### [What to do]
Below are records to reproduce in full; copy them exactly but keep the pictures out.

** Opening Information provided block **

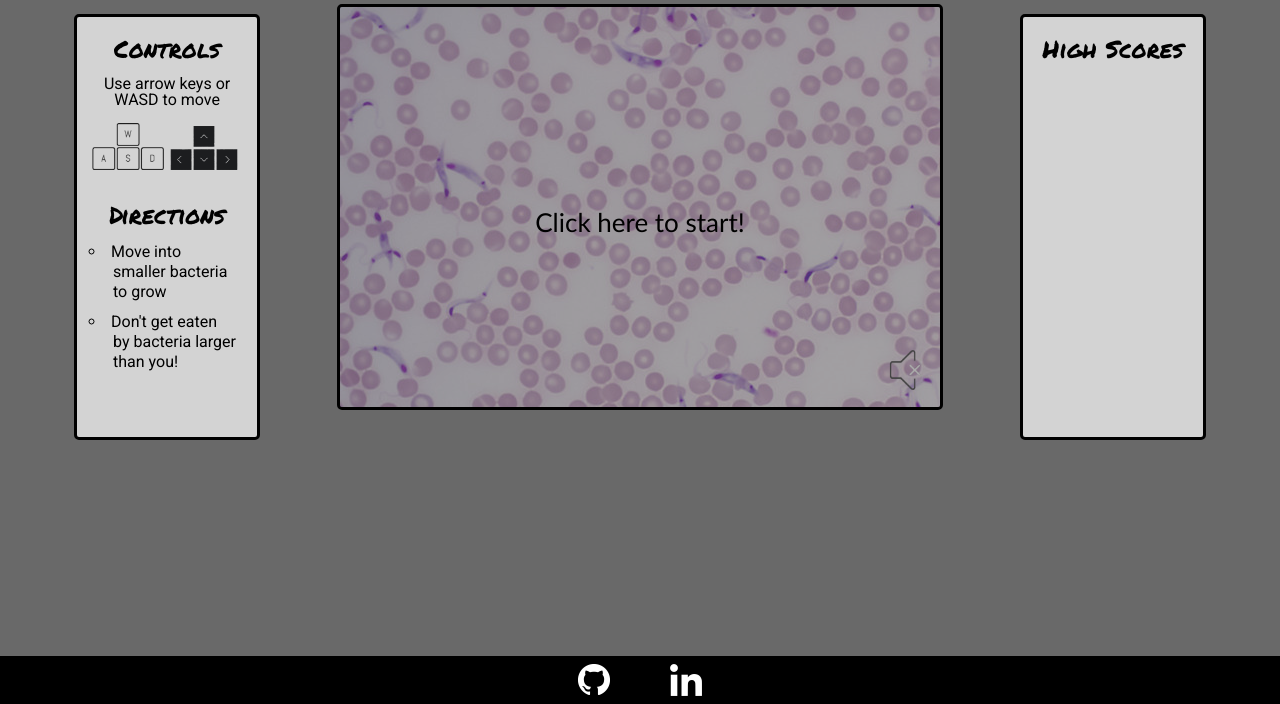
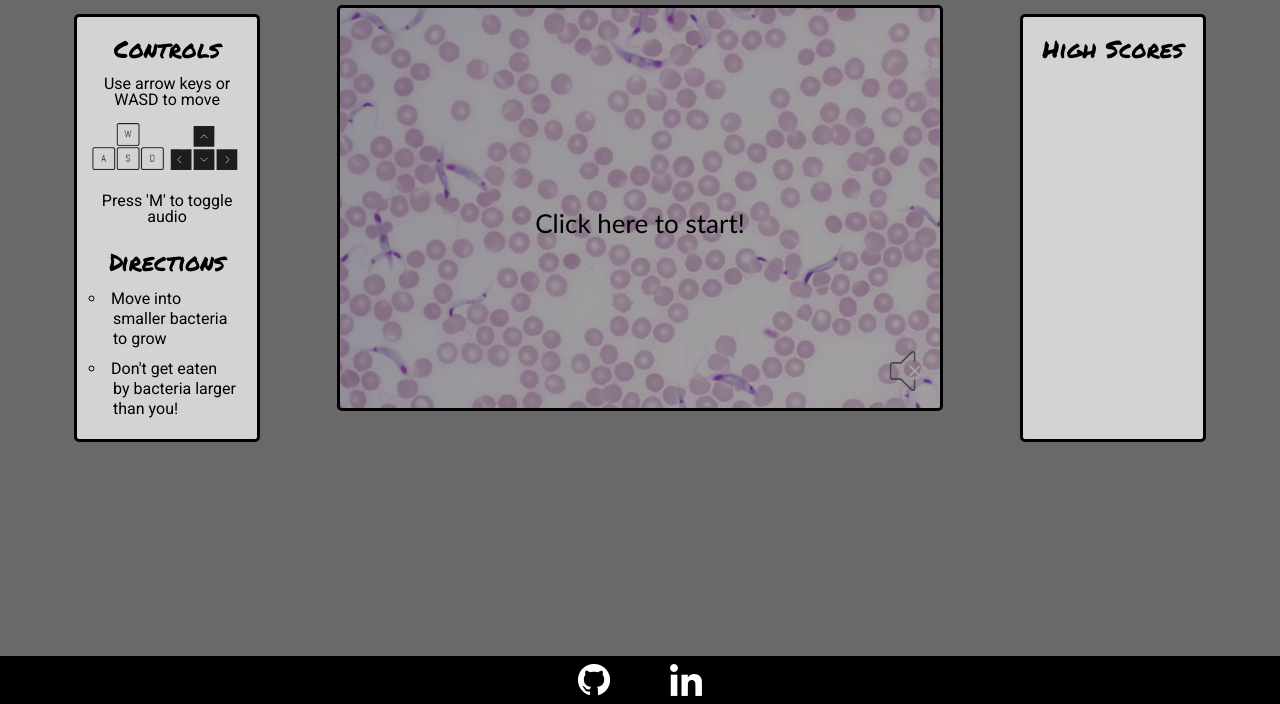
Before and after one commit to baustgen/CellGame, a website built with webpack: page index.html in a window 1280 px wide. Shown: the part 96-800 px from the top of the page. Built offline with nearby package versions, Linux system fonts and the light colour scheme.

Commit message:
add mute directions

```diff
--- a/index.html
+++ b/index.html
@@ -30,6 +30,7 @@
                 <div class="controls-img" id="arrows">
                     <img src="./assets/images/arrows.png" alt="arrow keys">
                 </div>
+                <p>Press 'M' to toggle audio</p>
             </div>
             <div class="directions">
                 <h2>Directions</h2>
```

** Closing Information provided block **

### [Result for this exercise]
Before and after one commit to baustgen/CellGame, a website built with webpack: page index.html in a window 1280 px wide. Shown: the part 96-800 px from the top of the page. Built offline with nearby package versions, Linux system fonts and the light colour scheme.

Commit message:
add mute directions

```diff
--- a/index.html
+++ b/index.html
@@ -30,6 +30,7 @@
                 <div class="controls-img" id="arrows">
                     <img src="./assets/images/arrows.png" alt="arrow keys">
                 </div>
+                <p>Press 'M' to toggle audio</p>
             </div>
             <div class="directions">
                 <h2>Directions</h2>
```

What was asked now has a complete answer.